*EXERCISE INSTRUCTIONS*: Filter the listing below, copying every line in which the word "changed" appears.
Start of ENTRIES PROVIDED
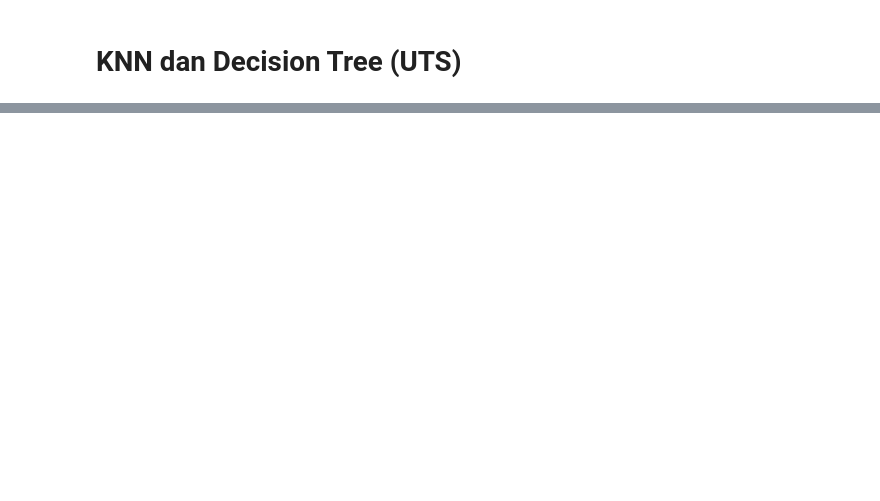
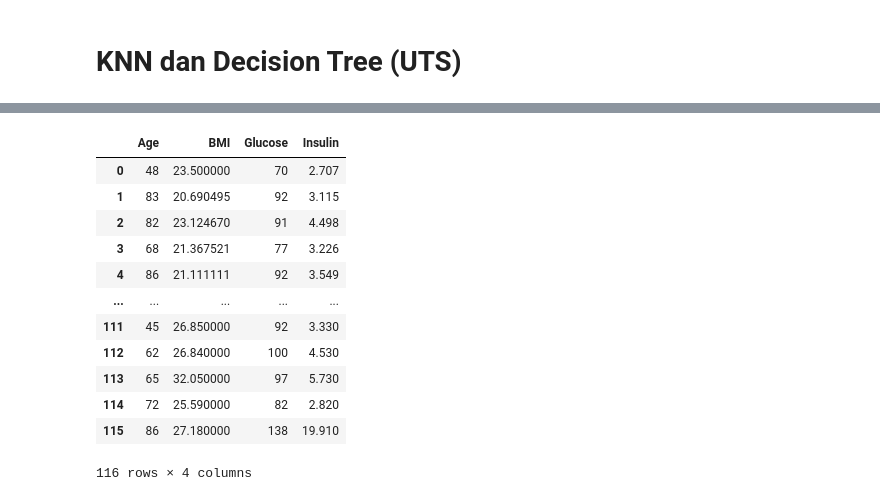
Before and after one commit to akhmadamanulloh/datamining, a Jupyter notebook: _sources/Tugas6.ipynb, the cells around one changed output, grey strips where cells are left out. Drawn from its saved outputs; the diff is of its cells as text; code cells hidden in the pictures; blank space fills up the shorter version.

```diff
--- a/_sources/Tugas6.ipynb
+++ b/_sources/Tugas6.ipynb
@@ -198,0 +136,19 @@ array([1])
+# %%
+x = df.iloc[:,0:4]
+y = df.iloc[:,4]
+
+x
+# %% [output]
+|  | Age | BMI | Glucose | Insulin |
+| 0 | 48 | 23.500000 | 70 | 2.707 |
+| 1 | 83 | 20.690495 | 92 | 3.115 |
+| 2 | 82 | 23.124670 | 91 | 4.498 |
+| 3 | 68 | 21.367521 | 77 | 3.226 |
+| 4 | 86 | 21.111111 | 92 | 3.549 |
+| ... | ... | ... | ... | ... |
+| 111 | 45 | 26.850000 | 92 | 3.330 |
+| 112 | 62 | 26.840000 | 100 | 4.530 |
+| 113 | 65 | 32.050000 | 97 | 5.730 |
+| 114 | 72 | 25.590000 | 82 | 2.820 |
+| 115 | 86 | 27.180000 | 138 | 19.910 |
+116 rows × 4 columns
```
Also changed, not shown: parts of 45 cells of this notebook, 5 other files.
End of ENTRIES PROVIDED
*EXERCISE ANSWER*:
Before and after one commit to akhmadamanulloh/datamining, a Jupyter notebook: _sources/Tugas6.ipynb, the cells around one changed output, grey strips where cells are left out. Drawn from its saved outputs; the diff is of its cells as text; code cells hidden in the pictures; blank space fills up the shorter version.
Also changed, not shown: parts of 45 cells of this notebook, 5 other files.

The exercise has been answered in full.